Show each line of the records in which the word "following" occurs.

The data
Segment Open

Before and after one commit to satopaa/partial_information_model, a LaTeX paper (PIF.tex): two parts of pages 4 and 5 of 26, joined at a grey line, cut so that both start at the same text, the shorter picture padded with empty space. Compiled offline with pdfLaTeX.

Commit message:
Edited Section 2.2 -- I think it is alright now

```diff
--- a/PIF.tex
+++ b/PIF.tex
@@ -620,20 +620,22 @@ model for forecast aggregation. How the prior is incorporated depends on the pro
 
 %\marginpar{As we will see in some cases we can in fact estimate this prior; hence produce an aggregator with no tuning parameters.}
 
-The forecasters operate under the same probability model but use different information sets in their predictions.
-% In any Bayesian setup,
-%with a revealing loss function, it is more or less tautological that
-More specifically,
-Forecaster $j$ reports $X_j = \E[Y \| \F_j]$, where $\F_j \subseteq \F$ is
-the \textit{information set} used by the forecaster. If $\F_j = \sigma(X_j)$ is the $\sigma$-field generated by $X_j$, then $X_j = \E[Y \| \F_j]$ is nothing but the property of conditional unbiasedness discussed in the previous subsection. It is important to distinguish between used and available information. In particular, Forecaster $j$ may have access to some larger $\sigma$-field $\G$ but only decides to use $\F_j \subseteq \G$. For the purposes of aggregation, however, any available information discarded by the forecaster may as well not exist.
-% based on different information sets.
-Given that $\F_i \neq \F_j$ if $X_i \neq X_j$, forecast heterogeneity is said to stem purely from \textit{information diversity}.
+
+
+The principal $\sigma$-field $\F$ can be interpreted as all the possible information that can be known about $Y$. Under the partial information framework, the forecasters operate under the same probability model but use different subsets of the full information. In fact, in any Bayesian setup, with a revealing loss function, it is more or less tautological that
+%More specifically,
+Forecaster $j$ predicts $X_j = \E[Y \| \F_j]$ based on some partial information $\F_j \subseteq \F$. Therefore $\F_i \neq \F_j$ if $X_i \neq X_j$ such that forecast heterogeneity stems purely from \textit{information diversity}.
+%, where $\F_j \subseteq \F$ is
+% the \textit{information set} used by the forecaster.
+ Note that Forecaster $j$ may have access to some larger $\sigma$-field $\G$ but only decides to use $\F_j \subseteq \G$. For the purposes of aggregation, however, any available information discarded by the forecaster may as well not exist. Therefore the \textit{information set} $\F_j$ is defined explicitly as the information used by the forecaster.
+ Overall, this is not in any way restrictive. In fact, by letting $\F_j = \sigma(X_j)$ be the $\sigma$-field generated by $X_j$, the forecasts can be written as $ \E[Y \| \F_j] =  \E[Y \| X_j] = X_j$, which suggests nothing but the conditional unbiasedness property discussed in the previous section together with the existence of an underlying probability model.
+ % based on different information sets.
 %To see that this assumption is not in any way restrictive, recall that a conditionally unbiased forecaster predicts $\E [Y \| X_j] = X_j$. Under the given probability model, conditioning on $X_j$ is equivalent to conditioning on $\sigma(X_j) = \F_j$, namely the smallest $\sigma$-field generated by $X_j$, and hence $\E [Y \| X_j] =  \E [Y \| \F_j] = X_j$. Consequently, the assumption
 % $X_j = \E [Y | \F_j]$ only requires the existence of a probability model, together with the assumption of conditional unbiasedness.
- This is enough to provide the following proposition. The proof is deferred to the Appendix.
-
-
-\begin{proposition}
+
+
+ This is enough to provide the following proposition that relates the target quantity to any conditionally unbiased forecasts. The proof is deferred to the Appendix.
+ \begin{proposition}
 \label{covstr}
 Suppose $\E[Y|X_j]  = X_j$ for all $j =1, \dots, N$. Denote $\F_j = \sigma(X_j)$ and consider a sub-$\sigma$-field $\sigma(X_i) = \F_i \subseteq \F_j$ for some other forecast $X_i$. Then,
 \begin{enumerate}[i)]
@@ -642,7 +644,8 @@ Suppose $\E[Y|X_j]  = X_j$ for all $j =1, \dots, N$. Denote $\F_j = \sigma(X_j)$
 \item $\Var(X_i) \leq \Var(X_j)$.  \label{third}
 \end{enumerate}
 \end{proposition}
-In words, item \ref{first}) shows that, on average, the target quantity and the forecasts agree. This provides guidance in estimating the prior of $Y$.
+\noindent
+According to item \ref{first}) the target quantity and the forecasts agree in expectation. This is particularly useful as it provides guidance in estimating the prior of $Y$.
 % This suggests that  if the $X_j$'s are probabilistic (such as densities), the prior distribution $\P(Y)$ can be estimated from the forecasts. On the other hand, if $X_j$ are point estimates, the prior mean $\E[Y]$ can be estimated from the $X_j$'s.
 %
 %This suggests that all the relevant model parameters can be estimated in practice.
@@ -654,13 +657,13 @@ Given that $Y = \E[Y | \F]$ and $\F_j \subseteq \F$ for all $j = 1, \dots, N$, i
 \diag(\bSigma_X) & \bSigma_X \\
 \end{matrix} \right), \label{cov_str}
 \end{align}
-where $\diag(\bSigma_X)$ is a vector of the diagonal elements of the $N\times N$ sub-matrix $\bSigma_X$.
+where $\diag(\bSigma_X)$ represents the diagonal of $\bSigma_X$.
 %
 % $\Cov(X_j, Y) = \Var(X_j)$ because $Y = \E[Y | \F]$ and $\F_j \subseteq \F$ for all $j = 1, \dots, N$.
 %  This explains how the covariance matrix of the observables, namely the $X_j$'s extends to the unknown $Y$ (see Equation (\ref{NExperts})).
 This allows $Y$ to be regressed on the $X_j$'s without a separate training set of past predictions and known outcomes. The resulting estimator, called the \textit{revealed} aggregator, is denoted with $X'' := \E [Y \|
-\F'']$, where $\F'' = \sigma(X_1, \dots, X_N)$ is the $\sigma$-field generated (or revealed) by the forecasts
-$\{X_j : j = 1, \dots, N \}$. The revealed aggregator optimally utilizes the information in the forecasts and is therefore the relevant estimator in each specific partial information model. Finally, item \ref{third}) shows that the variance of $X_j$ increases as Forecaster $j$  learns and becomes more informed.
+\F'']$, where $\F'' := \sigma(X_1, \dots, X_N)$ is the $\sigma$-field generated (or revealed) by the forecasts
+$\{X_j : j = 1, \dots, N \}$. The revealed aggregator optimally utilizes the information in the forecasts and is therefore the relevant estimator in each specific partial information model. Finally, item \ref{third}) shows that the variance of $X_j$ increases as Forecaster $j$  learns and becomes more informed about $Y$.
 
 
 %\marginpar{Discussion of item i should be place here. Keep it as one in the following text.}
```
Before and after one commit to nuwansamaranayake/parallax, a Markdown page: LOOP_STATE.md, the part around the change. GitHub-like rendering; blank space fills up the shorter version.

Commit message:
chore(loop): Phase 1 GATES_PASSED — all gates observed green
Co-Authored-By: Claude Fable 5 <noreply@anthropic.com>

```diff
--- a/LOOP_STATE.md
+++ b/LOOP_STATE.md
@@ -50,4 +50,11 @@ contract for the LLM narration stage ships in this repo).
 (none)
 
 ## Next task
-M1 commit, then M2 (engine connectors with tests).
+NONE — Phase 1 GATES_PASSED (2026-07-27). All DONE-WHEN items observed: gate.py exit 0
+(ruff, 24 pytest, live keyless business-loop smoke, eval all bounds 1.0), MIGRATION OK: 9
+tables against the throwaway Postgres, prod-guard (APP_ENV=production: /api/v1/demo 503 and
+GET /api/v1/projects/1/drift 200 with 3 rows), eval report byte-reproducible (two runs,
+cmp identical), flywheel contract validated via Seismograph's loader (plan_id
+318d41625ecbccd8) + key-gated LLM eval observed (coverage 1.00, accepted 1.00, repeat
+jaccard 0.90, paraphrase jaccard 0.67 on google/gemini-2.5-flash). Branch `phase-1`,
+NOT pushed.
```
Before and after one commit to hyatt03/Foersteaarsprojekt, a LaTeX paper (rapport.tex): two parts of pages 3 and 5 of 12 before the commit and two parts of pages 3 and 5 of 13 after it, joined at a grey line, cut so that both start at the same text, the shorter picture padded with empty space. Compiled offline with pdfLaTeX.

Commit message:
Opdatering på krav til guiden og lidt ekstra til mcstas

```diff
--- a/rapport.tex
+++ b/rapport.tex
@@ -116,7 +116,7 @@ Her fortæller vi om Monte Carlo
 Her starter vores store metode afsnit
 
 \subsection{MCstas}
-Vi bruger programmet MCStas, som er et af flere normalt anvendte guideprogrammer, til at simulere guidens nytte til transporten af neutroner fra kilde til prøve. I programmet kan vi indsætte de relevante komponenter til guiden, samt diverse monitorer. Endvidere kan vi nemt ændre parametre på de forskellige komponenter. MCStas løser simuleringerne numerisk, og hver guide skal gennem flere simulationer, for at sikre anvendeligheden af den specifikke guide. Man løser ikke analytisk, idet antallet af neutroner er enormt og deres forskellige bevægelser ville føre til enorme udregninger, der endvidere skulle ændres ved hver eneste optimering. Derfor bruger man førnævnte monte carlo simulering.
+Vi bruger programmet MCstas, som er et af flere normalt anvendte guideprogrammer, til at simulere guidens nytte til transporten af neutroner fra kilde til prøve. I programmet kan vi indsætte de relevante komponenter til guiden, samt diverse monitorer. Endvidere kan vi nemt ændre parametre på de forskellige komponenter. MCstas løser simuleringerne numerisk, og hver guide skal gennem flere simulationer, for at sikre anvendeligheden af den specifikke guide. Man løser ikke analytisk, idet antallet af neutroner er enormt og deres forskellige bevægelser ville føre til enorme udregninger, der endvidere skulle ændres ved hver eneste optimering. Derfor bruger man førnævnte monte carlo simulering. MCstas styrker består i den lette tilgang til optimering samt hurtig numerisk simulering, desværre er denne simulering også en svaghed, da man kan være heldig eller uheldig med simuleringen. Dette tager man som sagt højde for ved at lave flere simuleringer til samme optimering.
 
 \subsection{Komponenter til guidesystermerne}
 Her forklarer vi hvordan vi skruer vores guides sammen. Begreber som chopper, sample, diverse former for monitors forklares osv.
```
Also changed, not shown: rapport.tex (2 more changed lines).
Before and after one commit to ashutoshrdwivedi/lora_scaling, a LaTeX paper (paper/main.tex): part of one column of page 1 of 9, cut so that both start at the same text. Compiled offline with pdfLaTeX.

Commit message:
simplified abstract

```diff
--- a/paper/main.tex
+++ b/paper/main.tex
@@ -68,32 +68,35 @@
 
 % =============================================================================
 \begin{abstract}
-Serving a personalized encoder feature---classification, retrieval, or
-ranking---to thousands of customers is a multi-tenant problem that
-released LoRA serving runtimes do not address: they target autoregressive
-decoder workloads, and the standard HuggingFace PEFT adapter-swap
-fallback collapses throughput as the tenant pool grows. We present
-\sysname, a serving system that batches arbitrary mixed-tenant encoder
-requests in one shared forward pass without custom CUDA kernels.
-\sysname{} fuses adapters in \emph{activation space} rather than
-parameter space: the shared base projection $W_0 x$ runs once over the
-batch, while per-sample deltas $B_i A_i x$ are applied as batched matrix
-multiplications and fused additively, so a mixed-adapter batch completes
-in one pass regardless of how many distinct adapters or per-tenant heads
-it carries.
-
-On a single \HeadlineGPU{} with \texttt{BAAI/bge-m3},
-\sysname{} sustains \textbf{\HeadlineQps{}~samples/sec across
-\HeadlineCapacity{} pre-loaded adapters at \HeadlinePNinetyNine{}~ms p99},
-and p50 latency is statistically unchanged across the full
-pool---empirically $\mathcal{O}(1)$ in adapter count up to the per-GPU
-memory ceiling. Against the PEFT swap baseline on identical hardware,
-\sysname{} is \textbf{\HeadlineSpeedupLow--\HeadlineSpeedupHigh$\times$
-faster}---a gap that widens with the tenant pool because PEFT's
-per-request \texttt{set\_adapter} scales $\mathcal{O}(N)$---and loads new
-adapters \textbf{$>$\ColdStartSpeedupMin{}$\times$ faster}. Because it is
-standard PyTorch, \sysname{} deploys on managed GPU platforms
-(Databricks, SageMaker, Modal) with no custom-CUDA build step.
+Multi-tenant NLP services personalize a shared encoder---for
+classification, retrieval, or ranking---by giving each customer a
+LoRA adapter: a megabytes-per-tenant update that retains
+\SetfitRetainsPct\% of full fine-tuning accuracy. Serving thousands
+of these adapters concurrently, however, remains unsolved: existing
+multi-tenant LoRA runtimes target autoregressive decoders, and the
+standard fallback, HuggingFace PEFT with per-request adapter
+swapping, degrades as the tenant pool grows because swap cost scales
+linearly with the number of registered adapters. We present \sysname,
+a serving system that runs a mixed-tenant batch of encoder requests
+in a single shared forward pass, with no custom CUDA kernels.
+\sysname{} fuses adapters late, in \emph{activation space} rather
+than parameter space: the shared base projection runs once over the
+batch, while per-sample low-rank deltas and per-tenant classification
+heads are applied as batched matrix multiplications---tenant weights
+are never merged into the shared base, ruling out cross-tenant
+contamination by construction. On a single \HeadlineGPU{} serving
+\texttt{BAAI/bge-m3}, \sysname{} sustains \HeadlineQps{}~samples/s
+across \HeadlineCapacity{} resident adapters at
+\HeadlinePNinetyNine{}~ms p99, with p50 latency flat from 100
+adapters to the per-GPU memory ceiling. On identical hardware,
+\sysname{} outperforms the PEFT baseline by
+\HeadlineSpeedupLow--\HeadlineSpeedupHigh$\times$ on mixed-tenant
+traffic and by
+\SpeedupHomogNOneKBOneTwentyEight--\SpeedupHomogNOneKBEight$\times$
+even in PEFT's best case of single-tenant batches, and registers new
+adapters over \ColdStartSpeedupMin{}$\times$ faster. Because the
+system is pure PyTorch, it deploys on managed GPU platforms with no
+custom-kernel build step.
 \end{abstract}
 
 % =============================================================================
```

Segment Closed

Output of the task
- This is enough to provide the following proposition. The proof is deferred to the Appendix.
+ This is enough to provide the following proposition that relates the target quantity to any conditionally unbiased forecasts. The proof is deferred to the Appendix.
 %\marginpar{Discussion of item i should be place here. Keep it as one in the following text.}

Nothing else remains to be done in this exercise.